and Universität Regensburg
Research focus: strongly interacting quantum many-body systems, which I study using a combination of numerical methods, machine learning techniques and quantum simulation.
We aim to understand strongly-interacting quantum many-body systems with novel techniques. To this end, we combine state-of-the art numerical methods established in condensed matter research, intuitive physical pictures, close collaboration with quantum simulation experiments, and machine learning techniques, such as for example neural networks.
Quantum simulation experiments offer a new perspective on strongly-correlated many-body systems: through a high degree of control and tunability, microscopic models can be directly realized. In many experiments, readout with single-site resolution is possible, enabling a direct real-space view on condensed matter problems.

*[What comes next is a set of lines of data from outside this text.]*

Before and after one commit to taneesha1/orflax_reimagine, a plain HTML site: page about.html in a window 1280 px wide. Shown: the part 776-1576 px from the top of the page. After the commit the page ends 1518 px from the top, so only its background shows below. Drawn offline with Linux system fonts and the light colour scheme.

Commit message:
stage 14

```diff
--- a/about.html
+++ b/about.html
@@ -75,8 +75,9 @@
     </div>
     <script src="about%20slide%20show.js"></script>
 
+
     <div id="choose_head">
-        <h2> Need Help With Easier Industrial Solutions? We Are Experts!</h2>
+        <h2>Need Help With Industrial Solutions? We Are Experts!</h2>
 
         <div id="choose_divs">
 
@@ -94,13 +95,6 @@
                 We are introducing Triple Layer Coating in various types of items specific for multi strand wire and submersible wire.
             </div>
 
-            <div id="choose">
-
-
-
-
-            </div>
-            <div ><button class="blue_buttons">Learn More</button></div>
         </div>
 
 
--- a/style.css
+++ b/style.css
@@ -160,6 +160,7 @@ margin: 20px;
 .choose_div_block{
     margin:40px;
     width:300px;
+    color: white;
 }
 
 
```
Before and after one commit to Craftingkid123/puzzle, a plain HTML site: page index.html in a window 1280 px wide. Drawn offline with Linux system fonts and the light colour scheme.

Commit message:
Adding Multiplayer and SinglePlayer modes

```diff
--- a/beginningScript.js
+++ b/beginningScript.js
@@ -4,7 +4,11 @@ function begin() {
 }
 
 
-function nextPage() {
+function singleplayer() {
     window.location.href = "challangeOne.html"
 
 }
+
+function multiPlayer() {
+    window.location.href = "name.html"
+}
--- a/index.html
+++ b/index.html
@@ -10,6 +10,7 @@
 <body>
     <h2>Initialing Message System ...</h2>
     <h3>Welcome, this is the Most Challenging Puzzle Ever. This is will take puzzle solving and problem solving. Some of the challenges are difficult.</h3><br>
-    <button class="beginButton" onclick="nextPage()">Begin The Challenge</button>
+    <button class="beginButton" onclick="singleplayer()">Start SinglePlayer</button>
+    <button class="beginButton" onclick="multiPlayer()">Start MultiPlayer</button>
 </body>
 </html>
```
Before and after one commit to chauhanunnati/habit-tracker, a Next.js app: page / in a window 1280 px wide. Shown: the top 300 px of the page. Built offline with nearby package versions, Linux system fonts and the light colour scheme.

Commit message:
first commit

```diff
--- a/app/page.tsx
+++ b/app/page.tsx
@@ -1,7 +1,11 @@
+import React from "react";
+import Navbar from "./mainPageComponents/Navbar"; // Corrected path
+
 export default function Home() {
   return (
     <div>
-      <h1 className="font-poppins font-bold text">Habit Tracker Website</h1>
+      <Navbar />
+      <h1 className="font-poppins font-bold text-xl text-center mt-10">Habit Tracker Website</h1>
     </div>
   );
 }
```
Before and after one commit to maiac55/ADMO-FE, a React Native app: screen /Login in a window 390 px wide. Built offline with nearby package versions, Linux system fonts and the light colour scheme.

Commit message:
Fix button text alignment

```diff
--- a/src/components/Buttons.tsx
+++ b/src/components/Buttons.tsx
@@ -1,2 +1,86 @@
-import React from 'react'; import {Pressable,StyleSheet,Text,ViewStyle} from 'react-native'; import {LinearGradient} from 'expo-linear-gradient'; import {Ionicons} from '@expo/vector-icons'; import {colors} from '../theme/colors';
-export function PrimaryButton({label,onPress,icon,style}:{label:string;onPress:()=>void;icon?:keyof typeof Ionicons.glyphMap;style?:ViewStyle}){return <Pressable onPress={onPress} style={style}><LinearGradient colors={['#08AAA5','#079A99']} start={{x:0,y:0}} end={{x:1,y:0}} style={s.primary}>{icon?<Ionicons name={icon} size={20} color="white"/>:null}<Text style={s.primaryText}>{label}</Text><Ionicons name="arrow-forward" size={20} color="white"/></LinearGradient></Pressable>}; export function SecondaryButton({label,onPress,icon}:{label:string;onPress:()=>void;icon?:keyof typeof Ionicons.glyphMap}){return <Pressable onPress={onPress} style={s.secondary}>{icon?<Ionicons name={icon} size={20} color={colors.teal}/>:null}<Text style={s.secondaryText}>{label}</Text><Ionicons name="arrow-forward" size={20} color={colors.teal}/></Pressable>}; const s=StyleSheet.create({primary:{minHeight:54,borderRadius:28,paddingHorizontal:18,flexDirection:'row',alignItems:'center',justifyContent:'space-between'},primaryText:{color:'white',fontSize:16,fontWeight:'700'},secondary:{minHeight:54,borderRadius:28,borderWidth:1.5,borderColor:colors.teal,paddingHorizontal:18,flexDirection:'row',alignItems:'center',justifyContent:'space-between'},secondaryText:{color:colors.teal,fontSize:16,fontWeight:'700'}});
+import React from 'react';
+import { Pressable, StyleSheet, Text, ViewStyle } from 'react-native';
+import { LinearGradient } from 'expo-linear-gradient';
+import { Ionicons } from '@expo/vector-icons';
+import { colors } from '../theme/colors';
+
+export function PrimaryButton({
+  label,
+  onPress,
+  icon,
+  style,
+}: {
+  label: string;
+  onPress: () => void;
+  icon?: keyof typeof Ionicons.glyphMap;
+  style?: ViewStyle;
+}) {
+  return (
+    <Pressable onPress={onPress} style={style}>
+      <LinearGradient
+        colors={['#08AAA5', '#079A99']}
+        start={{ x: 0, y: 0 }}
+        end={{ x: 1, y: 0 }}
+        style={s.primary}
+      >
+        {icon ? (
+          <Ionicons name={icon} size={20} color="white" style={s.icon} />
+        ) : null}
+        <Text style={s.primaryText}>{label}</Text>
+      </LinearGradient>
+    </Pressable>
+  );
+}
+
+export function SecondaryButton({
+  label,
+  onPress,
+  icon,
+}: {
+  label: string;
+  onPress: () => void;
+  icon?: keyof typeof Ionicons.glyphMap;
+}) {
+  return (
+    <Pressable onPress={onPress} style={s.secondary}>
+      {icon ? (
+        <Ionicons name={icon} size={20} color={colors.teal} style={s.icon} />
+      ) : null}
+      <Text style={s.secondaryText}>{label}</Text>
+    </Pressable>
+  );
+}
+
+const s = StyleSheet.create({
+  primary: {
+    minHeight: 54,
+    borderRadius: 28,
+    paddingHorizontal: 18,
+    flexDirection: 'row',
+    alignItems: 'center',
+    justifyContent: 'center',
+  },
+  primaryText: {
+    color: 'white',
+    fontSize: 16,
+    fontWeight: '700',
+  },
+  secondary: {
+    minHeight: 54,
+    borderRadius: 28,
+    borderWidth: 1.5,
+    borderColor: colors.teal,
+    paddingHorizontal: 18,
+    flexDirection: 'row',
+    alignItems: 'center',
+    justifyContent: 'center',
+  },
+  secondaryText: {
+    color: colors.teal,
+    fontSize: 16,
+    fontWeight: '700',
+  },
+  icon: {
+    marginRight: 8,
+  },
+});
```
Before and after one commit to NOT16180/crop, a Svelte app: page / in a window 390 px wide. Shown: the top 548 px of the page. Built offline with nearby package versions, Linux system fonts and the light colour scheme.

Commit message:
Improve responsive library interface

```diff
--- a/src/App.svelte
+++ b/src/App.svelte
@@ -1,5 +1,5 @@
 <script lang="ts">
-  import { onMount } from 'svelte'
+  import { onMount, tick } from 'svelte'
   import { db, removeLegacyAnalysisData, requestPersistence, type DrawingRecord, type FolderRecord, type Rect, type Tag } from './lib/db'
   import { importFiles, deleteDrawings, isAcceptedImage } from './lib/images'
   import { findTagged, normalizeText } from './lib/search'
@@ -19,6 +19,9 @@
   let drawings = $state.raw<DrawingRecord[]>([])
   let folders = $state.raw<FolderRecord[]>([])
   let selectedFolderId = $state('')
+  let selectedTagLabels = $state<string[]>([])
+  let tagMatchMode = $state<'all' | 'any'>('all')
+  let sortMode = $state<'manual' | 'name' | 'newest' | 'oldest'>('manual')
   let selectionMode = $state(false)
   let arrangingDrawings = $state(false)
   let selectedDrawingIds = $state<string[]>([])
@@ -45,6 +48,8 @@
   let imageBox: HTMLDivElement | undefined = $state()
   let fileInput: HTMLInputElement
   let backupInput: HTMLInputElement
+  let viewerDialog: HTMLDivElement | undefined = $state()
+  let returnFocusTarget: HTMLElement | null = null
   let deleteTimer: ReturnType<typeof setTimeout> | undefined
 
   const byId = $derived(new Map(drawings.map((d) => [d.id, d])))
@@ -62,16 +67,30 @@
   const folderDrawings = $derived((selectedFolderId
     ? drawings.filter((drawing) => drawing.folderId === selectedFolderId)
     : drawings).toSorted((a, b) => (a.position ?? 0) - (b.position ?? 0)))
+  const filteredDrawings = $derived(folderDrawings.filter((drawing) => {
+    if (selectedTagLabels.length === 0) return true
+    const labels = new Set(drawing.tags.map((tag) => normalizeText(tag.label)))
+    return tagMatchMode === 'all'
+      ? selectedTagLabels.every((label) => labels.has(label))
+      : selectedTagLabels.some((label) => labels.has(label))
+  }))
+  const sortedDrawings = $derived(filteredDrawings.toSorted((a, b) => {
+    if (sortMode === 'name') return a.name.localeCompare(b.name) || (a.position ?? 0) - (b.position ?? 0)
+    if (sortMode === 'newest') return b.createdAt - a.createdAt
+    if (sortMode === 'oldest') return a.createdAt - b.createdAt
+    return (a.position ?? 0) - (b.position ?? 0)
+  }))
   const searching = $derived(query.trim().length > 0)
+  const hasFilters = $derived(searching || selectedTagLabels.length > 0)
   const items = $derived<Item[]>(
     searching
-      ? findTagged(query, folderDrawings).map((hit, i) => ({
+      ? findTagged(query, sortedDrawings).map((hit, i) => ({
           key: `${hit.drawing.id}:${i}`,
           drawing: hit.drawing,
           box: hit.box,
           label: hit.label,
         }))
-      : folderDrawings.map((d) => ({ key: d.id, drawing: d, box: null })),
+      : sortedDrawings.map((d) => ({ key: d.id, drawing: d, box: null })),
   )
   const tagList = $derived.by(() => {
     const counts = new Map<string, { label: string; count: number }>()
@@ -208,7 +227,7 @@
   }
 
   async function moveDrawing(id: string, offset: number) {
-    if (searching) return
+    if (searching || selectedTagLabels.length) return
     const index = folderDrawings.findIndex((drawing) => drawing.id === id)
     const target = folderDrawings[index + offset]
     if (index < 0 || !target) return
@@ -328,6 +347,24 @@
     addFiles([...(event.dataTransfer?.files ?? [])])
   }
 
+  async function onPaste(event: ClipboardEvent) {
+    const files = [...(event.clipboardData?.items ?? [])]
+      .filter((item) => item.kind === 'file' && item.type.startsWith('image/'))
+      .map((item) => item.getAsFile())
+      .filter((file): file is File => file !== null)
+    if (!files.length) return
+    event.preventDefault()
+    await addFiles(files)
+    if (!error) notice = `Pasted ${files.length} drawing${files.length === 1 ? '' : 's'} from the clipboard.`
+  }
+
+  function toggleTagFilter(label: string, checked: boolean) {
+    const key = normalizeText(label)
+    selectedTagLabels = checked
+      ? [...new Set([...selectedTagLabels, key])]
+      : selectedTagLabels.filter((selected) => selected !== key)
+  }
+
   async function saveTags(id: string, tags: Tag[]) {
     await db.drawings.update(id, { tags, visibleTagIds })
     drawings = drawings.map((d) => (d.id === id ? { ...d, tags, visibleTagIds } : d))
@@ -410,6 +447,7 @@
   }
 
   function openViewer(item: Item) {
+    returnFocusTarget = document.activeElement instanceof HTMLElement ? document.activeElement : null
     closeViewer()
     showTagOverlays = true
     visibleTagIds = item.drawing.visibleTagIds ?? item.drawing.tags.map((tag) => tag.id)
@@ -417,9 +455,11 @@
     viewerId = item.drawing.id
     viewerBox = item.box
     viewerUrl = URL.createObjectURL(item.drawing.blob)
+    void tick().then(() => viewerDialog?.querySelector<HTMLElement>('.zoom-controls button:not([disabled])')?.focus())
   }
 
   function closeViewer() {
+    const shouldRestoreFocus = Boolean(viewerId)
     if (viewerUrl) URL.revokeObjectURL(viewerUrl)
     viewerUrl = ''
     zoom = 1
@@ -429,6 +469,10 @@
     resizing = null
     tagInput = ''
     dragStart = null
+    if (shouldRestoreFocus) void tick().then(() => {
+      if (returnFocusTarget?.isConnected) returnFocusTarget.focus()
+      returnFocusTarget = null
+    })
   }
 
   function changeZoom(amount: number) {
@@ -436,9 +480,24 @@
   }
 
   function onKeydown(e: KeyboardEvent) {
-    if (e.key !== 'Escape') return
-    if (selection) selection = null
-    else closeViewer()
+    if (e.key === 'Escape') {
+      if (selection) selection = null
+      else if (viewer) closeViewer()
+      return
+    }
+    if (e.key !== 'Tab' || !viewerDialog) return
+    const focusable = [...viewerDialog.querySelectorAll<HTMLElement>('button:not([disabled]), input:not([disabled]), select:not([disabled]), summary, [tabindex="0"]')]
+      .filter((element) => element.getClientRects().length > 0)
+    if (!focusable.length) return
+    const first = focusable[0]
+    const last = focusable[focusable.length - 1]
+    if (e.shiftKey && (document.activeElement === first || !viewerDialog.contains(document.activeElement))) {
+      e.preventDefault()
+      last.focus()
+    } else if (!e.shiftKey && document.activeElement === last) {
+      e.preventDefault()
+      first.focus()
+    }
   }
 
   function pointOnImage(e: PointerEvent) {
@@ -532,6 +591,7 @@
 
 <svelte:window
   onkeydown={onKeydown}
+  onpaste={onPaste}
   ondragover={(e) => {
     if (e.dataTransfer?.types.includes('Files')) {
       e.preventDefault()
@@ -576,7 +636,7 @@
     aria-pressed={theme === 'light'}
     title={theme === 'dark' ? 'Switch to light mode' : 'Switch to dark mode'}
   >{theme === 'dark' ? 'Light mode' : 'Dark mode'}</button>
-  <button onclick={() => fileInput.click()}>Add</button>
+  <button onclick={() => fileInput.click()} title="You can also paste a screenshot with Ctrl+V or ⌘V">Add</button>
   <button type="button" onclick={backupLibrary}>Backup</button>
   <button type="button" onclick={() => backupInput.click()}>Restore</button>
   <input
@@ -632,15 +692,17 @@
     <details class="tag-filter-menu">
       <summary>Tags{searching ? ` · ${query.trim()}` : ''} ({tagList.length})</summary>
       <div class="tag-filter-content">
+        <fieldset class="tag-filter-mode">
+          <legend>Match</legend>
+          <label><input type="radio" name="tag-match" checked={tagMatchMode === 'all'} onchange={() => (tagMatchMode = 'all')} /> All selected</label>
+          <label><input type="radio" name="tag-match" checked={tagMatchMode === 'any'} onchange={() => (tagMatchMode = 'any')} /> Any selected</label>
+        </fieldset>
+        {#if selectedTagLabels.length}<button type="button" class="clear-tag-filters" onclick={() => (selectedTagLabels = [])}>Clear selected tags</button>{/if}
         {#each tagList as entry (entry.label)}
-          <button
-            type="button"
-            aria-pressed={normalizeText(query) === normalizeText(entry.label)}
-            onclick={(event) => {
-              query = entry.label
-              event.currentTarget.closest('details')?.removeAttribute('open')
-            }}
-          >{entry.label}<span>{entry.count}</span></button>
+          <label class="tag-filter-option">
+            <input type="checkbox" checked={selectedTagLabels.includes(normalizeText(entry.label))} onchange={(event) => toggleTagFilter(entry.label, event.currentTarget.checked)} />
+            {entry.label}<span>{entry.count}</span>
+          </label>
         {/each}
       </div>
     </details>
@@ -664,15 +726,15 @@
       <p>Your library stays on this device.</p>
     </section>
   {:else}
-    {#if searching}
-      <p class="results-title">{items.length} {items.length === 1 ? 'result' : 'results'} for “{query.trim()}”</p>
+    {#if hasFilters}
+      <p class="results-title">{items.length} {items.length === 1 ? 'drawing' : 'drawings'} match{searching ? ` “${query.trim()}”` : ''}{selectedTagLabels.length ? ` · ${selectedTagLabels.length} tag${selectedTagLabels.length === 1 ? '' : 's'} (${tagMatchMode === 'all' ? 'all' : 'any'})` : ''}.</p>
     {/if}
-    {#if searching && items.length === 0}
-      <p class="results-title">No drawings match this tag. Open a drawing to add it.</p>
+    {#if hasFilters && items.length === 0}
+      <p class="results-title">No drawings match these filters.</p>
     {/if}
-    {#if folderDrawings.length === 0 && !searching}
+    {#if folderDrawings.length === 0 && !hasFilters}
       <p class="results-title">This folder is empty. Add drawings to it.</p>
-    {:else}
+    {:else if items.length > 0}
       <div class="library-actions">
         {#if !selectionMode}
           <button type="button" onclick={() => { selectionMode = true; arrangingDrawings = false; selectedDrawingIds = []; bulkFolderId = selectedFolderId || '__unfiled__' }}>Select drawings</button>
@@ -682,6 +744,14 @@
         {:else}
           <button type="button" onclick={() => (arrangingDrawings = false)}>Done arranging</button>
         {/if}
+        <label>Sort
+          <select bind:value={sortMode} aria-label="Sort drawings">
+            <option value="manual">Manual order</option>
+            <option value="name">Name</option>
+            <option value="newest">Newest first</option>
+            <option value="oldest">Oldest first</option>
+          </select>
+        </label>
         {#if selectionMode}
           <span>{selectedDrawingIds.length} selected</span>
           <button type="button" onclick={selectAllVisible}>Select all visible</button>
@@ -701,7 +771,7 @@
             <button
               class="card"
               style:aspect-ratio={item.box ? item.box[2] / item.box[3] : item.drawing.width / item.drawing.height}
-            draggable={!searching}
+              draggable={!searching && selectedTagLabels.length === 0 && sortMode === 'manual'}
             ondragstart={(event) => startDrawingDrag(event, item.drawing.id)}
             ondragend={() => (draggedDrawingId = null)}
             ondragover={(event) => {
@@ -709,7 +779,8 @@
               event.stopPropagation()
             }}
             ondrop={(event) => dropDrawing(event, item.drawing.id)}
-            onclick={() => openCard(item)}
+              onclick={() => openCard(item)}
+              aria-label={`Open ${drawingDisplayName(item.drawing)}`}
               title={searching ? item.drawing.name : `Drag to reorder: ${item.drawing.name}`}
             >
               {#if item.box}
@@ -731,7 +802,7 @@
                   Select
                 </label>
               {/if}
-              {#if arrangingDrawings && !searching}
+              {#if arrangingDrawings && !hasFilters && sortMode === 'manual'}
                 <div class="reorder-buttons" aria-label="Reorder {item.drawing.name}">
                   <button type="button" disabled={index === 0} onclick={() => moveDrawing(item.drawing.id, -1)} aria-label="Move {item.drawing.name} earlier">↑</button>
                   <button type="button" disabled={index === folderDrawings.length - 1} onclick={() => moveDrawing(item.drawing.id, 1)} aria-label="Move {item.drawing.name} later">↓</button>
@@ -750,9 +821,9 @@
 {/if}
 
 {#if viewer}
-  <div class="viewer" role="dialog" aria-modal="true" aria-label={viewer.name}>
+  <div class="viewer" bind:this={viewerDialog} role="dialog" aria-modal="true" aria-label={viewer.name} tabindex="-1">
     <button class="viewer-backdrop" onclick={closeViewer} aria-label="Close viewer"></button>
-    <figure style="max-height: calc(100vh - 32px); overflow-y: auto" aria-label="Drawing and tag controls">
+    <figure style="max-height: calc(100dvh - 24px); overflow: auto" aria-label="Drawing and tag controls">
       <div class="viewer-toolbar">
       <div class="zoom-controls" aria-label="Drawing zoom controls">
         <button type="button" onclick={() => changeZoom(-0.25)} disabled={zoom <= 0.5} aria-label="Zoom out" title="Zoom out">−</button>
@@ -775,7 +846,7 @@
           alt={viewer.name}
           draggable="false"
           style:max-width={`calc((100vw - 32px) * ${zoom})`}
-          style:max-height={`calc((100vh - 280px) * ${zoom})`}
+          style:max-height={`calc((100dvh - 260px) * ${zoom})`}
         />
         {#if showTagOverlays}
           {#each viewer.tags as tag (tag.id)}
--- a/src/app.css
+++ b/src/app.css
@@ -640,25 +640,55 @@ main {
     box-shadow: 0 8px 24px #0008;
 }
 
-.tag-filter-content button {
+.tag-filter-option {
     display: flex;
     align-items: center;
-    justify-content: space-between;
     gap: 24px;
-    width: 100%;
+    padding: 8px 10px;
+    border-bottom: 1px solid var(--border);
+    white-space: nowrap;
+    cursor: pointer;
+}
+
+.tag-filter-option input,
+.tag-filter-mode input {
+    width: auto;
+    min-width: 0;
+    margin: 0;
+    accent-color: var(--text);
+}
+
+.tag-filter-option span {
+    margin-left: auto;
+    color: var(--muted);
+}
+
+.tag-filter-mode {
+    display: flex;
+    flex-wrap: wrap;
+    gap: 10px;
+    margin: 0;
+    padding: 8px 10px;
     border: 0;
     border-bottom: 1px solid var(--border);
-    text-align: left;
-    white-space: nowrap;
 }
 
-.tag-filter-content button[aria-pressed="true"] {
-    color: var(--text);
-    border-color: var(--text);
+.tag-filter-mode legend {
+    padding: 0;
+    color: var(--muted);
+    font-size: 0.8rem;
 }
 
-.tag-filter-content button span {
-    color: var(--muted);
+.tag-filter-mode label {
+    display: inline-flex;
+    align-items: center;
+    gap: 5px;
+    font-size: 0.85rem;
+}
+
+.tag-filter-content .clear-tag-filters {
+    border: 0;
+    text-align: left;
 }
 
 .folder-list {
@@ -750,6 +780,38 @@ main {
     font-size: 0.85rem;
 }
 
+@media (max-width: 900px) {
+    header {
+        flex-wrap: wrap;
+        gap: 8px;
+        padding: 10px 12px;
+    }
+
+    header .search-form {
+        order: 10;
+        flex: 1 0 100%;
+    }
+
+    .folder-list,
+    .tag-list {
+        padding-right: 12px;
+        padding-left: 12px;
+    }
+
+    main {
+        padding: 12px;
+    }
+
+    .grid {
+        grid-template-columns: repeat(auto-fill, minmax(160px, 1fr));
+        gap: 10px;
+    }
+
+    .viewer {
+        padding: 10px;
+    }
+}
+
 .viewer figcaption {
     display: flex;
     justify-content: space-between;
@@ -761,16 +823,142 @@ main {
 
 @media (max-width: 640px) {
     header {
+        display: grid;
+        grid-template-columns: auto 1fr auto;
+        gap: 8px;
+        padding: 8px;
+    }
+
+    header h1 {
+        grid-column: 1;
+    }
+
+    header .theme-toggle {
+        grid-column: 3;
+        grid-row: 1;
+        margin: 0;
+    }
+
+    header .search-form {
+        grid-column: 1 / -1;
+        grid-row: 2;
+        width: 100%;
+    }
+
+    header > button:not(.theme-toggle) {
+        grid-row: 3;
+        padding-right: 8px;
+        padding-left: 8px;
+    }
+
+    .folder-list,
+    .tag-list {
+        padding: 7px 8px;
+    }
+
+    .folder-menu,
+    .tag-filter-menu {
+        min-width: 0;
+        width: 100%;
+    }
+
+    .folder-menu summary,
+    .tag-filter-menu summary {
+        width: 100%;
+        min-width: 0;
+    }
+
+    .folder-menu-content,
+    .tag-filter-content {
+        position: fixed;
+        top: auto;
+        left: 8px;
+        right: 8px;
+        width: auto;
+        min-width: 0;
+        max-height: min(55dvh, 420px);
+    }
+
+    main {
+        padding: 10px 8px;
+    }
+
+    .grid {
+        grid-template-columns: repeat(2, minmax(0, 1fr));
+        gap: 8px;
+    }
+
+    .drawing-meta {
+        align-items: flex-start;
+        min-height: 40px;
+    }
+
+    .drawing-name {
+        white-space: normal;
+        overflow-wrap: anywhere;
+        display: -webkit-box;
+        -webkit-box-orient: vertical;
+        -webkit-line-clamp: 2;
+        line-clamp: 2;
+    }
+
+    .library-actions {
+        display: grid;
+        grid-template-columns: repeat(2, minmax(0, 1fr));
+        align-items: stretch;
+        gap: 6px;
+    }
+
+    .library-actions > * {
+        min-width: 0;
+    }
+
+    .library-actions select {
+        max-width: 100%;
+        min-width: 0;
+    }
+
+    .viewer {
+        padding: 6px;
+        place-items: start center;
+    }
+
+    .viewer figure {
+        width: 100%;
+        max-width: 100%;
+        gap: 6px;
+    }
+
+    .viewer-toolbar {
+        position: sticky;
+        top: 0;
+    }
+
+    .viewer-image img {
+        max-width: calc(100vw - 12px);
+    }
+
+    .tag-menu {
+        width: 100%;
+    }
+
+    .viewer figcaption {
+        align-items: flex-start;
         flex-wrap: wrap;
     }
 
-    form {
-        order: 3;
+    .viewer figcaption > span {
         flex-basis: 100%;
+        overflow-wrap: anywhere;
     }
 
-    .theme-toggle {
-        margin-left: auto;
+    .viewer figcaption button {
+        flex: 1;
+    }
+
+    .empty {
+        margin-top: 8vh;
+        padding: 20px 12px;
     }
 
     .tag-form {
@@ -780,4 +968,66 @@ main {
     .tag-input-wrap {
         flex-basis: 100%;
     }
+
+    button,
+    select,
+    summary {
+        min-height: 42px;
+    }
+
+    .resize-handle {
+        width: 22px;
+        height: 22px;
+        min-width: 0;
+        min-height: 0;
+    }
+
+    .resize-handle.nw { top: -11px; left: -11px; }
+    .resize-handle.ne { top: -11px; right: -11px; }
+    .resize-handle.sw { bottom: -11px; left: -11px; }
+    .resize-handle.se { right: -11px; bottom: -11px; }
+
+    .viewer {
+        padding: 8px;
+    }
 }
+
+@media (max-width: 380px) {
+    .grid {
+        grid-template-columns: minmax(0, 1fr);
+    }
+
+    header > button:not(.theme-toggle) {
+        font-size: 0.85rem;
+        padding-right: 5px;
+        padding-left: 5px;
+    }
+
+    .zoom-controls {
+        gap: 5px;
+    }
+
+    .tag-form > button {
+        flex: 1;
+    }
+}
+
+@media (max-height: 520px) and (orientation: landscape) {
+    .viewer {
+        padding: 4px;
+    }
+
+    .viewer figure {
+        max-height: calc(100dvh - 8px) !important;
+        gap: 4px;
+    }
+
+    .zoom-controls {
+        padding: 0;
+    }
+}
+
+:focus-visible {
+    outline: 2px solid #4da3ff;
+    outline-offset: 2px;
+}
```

For the most difficult questions, it can even be challenging to find the right questions to ask, and the right observables to measure. For example from Fock space snapshots of a quantum many-body system, correlations up to arbitrary order can now be studied. Quantum simulation experiments also provide a bridge between theoretical models and real materials. Similar probes as in condensed matter experiments, such as spectroscopy, can be implemented in quantum simulators in systems which realizes a clean microscopic model.
We aim to identify measurements and probes which enable new insights and simultaneously develop and apply numerical tools to simulate microscopic systems of interest.